> WORKING DATA:
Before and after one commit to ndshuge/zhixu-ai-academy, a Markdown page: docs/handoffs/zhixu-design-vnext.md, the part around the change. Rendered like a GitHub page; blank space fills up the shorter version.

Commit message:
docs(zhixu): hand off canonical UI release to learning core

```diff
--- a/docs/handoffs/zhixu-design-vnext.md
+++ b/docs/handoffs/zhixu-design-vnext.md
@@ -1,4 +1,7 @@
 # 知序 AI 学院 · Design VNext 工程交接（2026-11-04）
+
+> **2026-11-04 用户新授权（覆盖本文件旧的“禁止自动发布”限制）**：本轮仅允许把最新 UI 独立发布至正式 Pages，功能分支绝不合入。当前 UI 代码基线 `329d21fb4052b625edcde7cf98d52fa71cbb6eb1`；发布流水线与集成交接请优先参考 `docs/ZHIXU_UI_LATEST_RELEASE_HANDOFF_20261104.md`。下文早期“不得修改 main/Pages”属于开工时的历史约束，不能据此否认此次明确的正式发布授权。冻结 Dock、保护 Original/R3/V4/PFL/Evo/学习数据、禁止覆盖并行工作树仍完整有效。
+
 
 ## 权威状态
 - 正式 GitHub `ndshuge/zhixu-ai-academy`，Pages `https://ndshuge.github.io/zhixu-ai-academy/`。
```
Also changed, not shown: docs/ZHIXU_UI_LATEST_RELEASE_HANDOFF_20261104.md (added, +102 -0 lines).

> WORK REQUEST:
Whenever the string "handoffs" occurs in a line of the entries above, copy that line.

> REPLY TO THE EXERCISE:
Before and after one commit to ndshuge/zhixu-ai-academy, a Markdown page: docs/handoffs/zhixu-design-vnext.md, the part around the change. Rendered like a GitHub page; blank space fills up the shorter version.
--- a/docs/handoffs/zhixu-design-vnext.md
+++ b/docs/handoffs/zhixu-design-vnext.md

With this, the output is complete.